Now other period novels have had longevity and dark, flawed male leads too. Take Mr Rochester (Jane Eyre), Heathcliff (Wuthering Heights) and John Thornton (North and South). The leading men from the other novels in the Big 6 – Sense and Sensibility, Persuasion, Northanger Abbey, Mansfield Park and Emma – have strong followings of their own as well, being as they are amiable, charming and more accessible. But much as it may defy logic to many, none have captured the imagination of generations in such an all-encompassing manner as well as Mr Darcy. And, let me add, warped their notions of romance. For 200 years and counting – I cannot stress that enough.

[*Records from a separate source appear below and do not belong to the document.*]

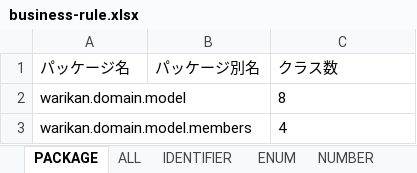
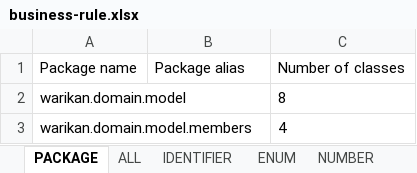
Before and after one commit to KanameMotoyama/warikan-domain-java, an Excel workbook: build/jig/business-rule.xlsx, sheet PACKAGE, drawn as a sheet; values as stored, in another font and other column widths than the file's, no borders; removed rows and columns are numbered as before the commit, all else as after; the diff names each change by its address in the sheet, - before the commit and + after, or states it on an @@ line.

```diff
--- a/build/jig/business-rule.xlsx (sheet PACKAGE)
+++ b/build/jig/business-rule.xlsx (sheet PACKAGE)
-row 1: パッケージ名 | パッケージ別名 | クラス数
+row 1: Package name | Package alias | Number of classes
```
Also changed, not shown: sheet COLLECTION, sheet DATE, sheet TERM, sheet IDENTIFIER, sheet NUMBER, sheet 注意メソッド, 4 more sheets, build/jig/application.xlsx, build/jig/branches.xlsx, 22 other files.
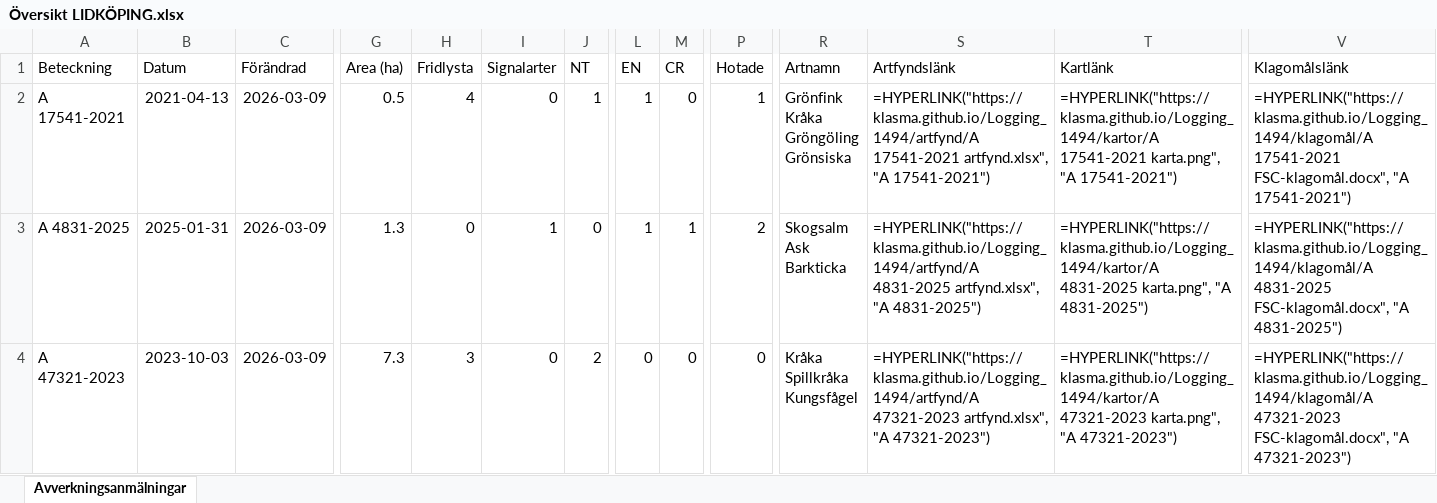
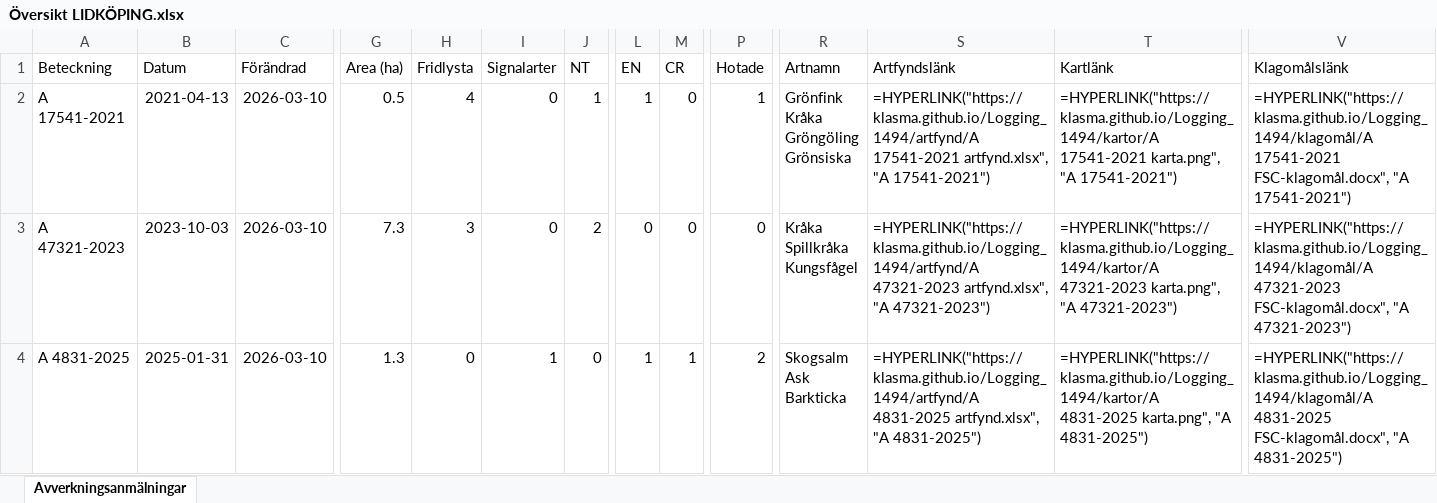
Before and after one commit to klasma/Logging_1494, an Excel workbook: Översikt LIDKÖPING.xlsx, sheet Avverkningsanmälningar, drawn as a sheet; only a part is shown, gaps mark what is left out; values as stored, in another font and other column widths than the file's, no borders; formulas without a stored value are shown as written; ↵ is a line break in a cell; the diff covers the shown part only; the diff names each change by its address in the sheet, - before the commit and + after, or states it on an @@ line.

```diff
--- a/Översikt LIDKÖPING.xlsx (sheet Avverkningsanmälningar)
+++ b/Översikt LIDKÖPING.xlsx (sheet Avverkningsanmälningar)
-C2:C4 (Förändrad): 2026-03-09
+C2:C4 (Förändrad): 2026-03-10
-A3 (Beteckning): A 4831-2025
+A3 (Beteckning): A 47321-2023
-B3 (Datum): 2025-01-31
+B3 (Datum): 2023-10-03
-G3 (Area (ha)): 1.3
+G3 (Area (ha)): 7.3
-H3 (Fridlysta): 0
+H3 (Fridlysta): 3
-I3 (Signalarter): 1
+I3 (Signalarter): 0
-J3 (NT): 0
+J3 (NT): 2
-L3 (EN): 1
+L3 (EN): 0
-M3 (CR): 1
+M3 (CR): 0
-P3 (Hotade): 2
+P3 (Hotade): 0
-R3 (Artnamn): Skogsalm ↵ Ask ↵ Barkticka
+R3 (Artnamn): Kråka ↵ Spillkråka ↵ Kungsfågel
-S3 (Artfyndslänk): =HYPERLINK("https://klasma.github.io/Logging_1494/artfynd/A 4831-2025 artfynd.xlsx", "A 4831-2025")
+S3 (Artfyndslänk): =HYPERLINK("https://klasma.github.io/Logging_1494/artfynd/A 47321-2023 artfynd.xlsx", "A 47321-2023")
-T3 (Kartlänk): =HYPERLINK("https://klasma.github.io/Logging_1494/kartor/A 4831-2025 karta.png", "A 4831-2025")
+T3 (Kartlänk): =HYPERLINK("https://klasma.github.io/Logging_1494/kartor/A 47321-2023 karta.png", "A 47321-2023")
-V3 (Klagomålslänk): =HYPERLINK("https://klasma.github.io/Logging_1494/klagomål/A 4831-2025 FSC-klagomål.docx", "A 4831-2025")
+V3 (Klagomålslänk): =HYPERLINK("https://klasma.github.io/Logging_1494/klagomål/A 47321-2023 FSC-klagomål.docx", "A 47321-2023")
-A4 (Beteckning): A 47321-2023
+A4 (Beteckning): A 4831-2025
-B4 (Datum): 2023-10-03
+B4 (Datum): 2025-01-31
-G4 (Area (ha)): 7.3
+G4 (Area (ha)): 1.3
-H4 (Fridlysta): 3
+H4 (Fridlysta): 0
-I4 (Signalarter): 0
+I4 (Signalarter): 1
-J4 (NT): 2
+J4 (NT): 0
-L4 (EN): 0
+L4 (EN): 1
-M4 (CR): 0
+M4 (CR): 1
-P4 (Hotade): 0
+P4 (Hotade): 2
-R4 (Artnamn): Kråka ↵ Spillkråka ↵ Kungsfågel
+R4 (Artnamn): Skogsalm ↵ Ask ↵ Barkticka
-S4 (Artfyndslänk): =HYPERLINK("https://klasma.github.io/Logging_1494/artfynd/A 47321-2023 artfynd.xlsx", "A 47321-2023")
+S4 (Artfyndslänk): =HYPERLINK("https://klasma.github.io/Logging_1494/artfynd/A 4831-2025 artfynd.xlsx", "A 4831-2025")
-T4 (Kartlänk): =HYPERLINK("https://klasma.github.io/Logging_1494/kartor/A 47321-2023 karta.png", "A 47321-2023")
+T4 (Kartlänk): =HYPERLINK("https://klasma.github.io/Logging_1494/kartor/A 4831-2025 karta.png", "A 4831-2025")
-V4 (Klagomålslänk): =HYPERLINK("https://klasma.github.io/Logging_1494/klagomål/A 47321-2023 FSC-klagomål.docx", "A 47321-2023")
+V4 (Klagomålslänk): =HYPERLINK("https://klasma.github.io/Logging_1494/klagomål/A 4831-2025 FSC-klagomål.docx", "A 4831-2025")
```
Also changed, not shown: 891 edited cells elsewhere in this sheet, artfynd/A 10476-2023 artfynd.xlsx, artfynd/A 15219-2024 artfynd.xlsx, 50 other files.
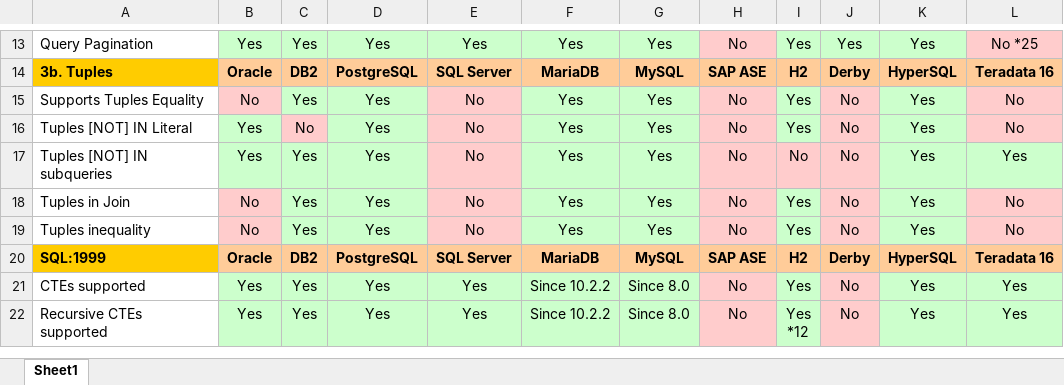
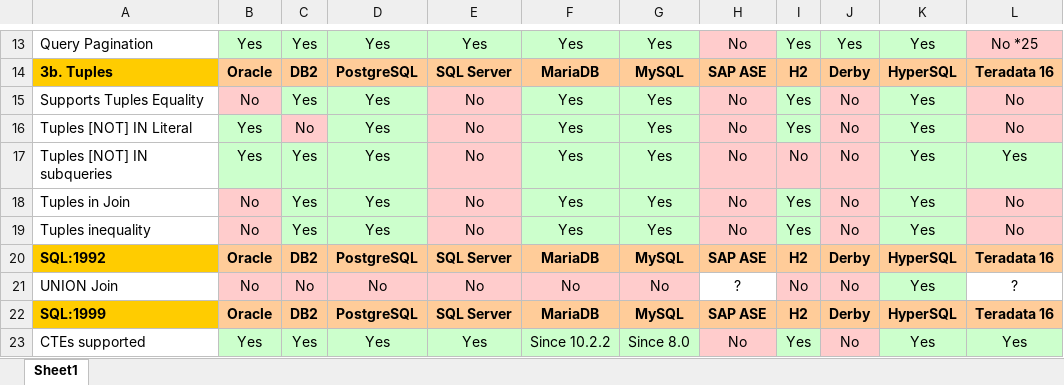
Before and after one commit to hotrodorm/hotrod, an Excel workbook: hotrod/docs/research/database-comparison.xlsx, sheet Sheet1, drawn as a sheet; only a part is shown, gaps mark what is left out; the shorter side is filled out with more unchanged rows; values as stored, in another font and other column widths than the file's, no borders; the diff names each change by its address in the sheet, - before the commit and + after, or states it on an @@ line.

Commit message:
Implemented natural and union joins.

```diff
--- a/hotrod/docs/research/database-comparison.xlsx (sheet Sheet1)
+++ b/hotrod/docs/research/database-comparison.xlsx (sheet Sheet1)
+row 20: SQL:1992 | Oracle | DB2 | PostgreSQL | SQL Server | MariaDB | MySQL | SAP ASE | H2 | Derby | HyperSQL | Teradata 16
+row 21: UNION Join | No | No | No | No | No | No | ? | No | No | Yes | ?
```
Also changed, not shown: 17 other files.
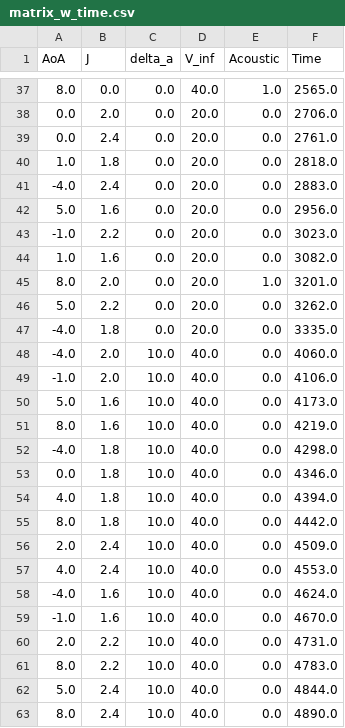
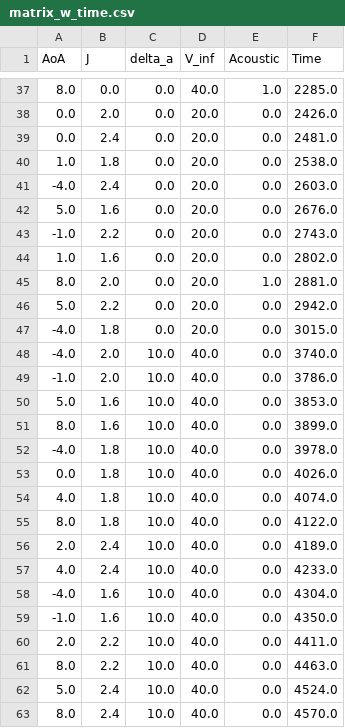
Before and after one commit to GerbenDr/ExpSim, a CSV file: matrix_w_time.csv, drawn as a sheet; only a part is shown, gaps mark what is left out; the diff covers the shown part only.

```diff
--- a/matrix_w_time.csv
+++ b/matrix_w_time.csv
@@ -37,27 +37,27 @@ AoA,J,delta_a,V_inf,Acoustic,Time
-8.0,0.0,0.0,40.0,1.0,2565.0
-0.0,2.0,0.0,20.0,0.0,2706.0
-0.0,2.4,0.0,20.0,0.0,2761.0
-1.0,1.8,0.0,20.0,0.0,2818.0
--4.0,2.4,0.0,20.0,0.0,2883.0
-5.0,1.6,0.0,20.0,0.0,2956.0
--1.0,2.2,0.0,20.0,0.0,3023.0
-1.0,1.6,0.0,20.0,0.0,3082.0
-8.0,2.0,0.0,20.0,1.0,3201.0
-5.0,2.2,0.0,20.0,0.0,3262.0
--4.0,1.8,0.0,20.0,0.0,3335.0
--4.0,2.0,10.0,40.0,0.0,4060.0
--1.0,2.0,10.0,40.0,0.0,4106.0
-5.0,1.6,10.0,40.0,0.0,4173.0
-8.0,1.6,10.0,40.0,0.0,4219.0
--4.0,1.8,10.0,40.0,0.0,4298.0
-0.0,1.8,10.0,40.0,0.0,4346.0
-4.0,1.8,10.0,40.0,0.0,4394.0
-8.0,1.8,10.0,40.0,0.0,4442.0
-2.0,2.4,10.0,40.0,0.0,4509.0
-4.0,2.4,10.0,40.0,0.0,4553.0
--4.0,1.6,10.0,40.0,0.0,4624.0
--1.0,1.6,10.0,40.0,0.0,4670.0
-2.0,2.2,10.0,40.0,0.0,4731.0
-8.0,2.2,10.0,40.0,0.0,4783.0
-5.0,2.4,10.0,40.0,0.0,4844.0
-8.0,2.4,10.0,40.0,0.0,4890.0
+8.0,0.0,0.0,40.0,1.0,2285.0
+0.0,2.0,0.0,20.0,0.0,2426.0
+0.0,2.4,0.0,20.0,0.0,2481.0
+1.0,1.8,0.0,20.0,0.0,2538.0
+-4.0,2.4,0.0,20.0,0.0,2603.0
+5.0,1.6,0.0,20.0,0.0,2676.0
+-1.0,2.2,0.0,20.0,0.0,2743.0
+1.0,1.6,0.0,20.0,0.0,2802.0
+8.0,2.0,0.0,20.0,1.0,2881.0
+5.0,2.2,0.0,20.0,0.0,2942.0
+-4.0,1.8,0.0,20.0,0.0,3015.0
+-4.0,2.0,10.0,40.0,0.0,3740.0
+-1.0,2.0,10.0,40.0,0.0,3786.0
+5.0,1.6,10.0,40.0,0.0,3853.0
+8.0,1.6,10.0,40.0,0.0,3899.0
+-4.0,1.8,10.0,40.0,0.0,3978.0
+0.0,1.8,10.0,40.0,0.0,4026.0
+4.0,1.8,10.0,40.0,0.0,4074.0
+8.0,1.8,10.0,40.0,0.0,4122.0
+2.0,2.4,10.0,40.0,0.0,4189.0
+4.0,2.4,10.0,40.0,0.0,4233.0
+-4.0,1.6,10.0,40.0,0.0,4304.0
+-1.0,1.6,10.0,40.0,0.0,4350.0
+2.0,2.2,10.0,40.0,0.0,4411.0
+8.0,2.2,10.0,40.0,0.0,4463.0
+5.0,2.4,10.0,40.0,0.0,4524.0
+8.0,2.4,10.0,40.0,0.0,4570.0
```
Also changed, not shown: 37 edited cells elsewhere in this file, 2 other files.
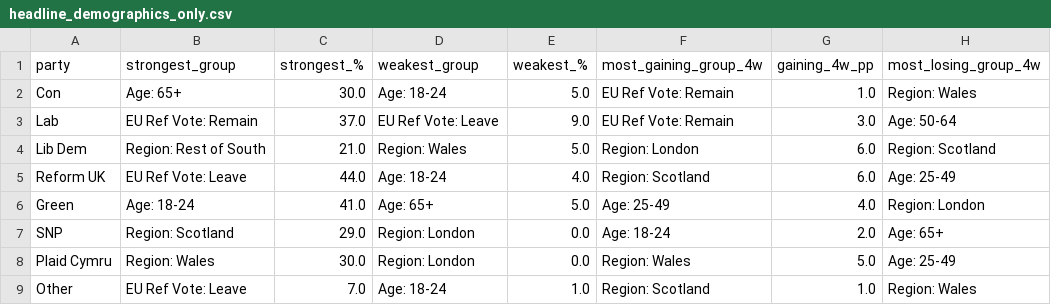
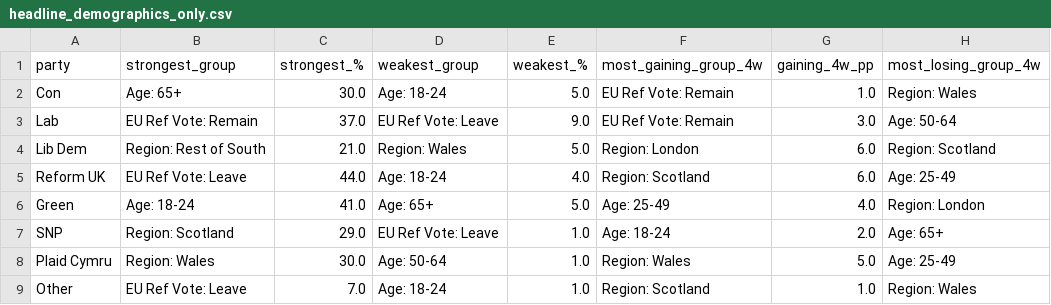
Before and after one commit to data-john/voting-intention-analysis, a CSV file: outputs/tables/headline_demographics_only.csv, drawn as a sheet; only a part is shown; the diff names each change by its address in the sheet, - before the commit and + after, or states it on an @@ line.

```diff
--- a/outputs/tables/headline_demographics_only.csv
+++ b/outputs/tables/headline_demographics_only.csv
-D7 (weakest_group): Region: London
+D7 (weakest_group): EU Ref Vote: Leave
-E7:E8 (weakest_%): 0.0
+E7:E8 (weakest_%): 1.0
-D8 (weakest_group): Region: London
+D8 (weakest_group): Age: 50-64
```
Also changed, not shown: outputs/tables/leaderboard_region.csv, outputs/tables/summary_all_groups.csv, 11 other files.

So, thanks for nothing, Ms Austen. It’s been two centuries and women and girls, married and single, the world-over are still looking for their Mr Darcy. You’re probably smirking from your perch far above, looking down – literally – at the swooning millions who fall for that boorish man on first read and then find no one that can scowl as well. Thanks a lot for that.
“Would you believe it, Lizzy, that when he went to town last November, he really loved me, and nothing but a persuasion of my being indifferent would have prevented his coming down again!”
– Jane Bennet, Pride & Prejudice
I cannot fix on the hour, or the spot, or the look, or the words, which laid the foundation.
It was too long ago. I was in the middle before I knew that I had begun.
I honestly believe that each girl should be waiting for her own Mr. Darcy. Not a Prince Charming and definitely not an Edward Cullen. To me, Mr. Darcy is the epitome of what love should be like. This character proves that first impressions are not always correct, and shows people that there is always something beneath the surface, that sometimes your pathway to happiness isn’t always the way you expect.
Mr. Darcy is the man whose love you never have to doubt. He doesn’t need extravagant words to prove his love- you just know. You know that he’s honourable enough to not do something stupid, like have an affair with another woman. Yet, you know he’d do anything for you. He’d face the ghosts from his past for you, even though it is one of the greatest humiliations he could face. He’d do it all for you. Just to make you happy.
Yes, I spend way too much time analysing this.
I never said I had a life.
A beautiful tumblr on Pride & Prejudice (BBC series!). The creations are just wonderful. Loved each and every one of them.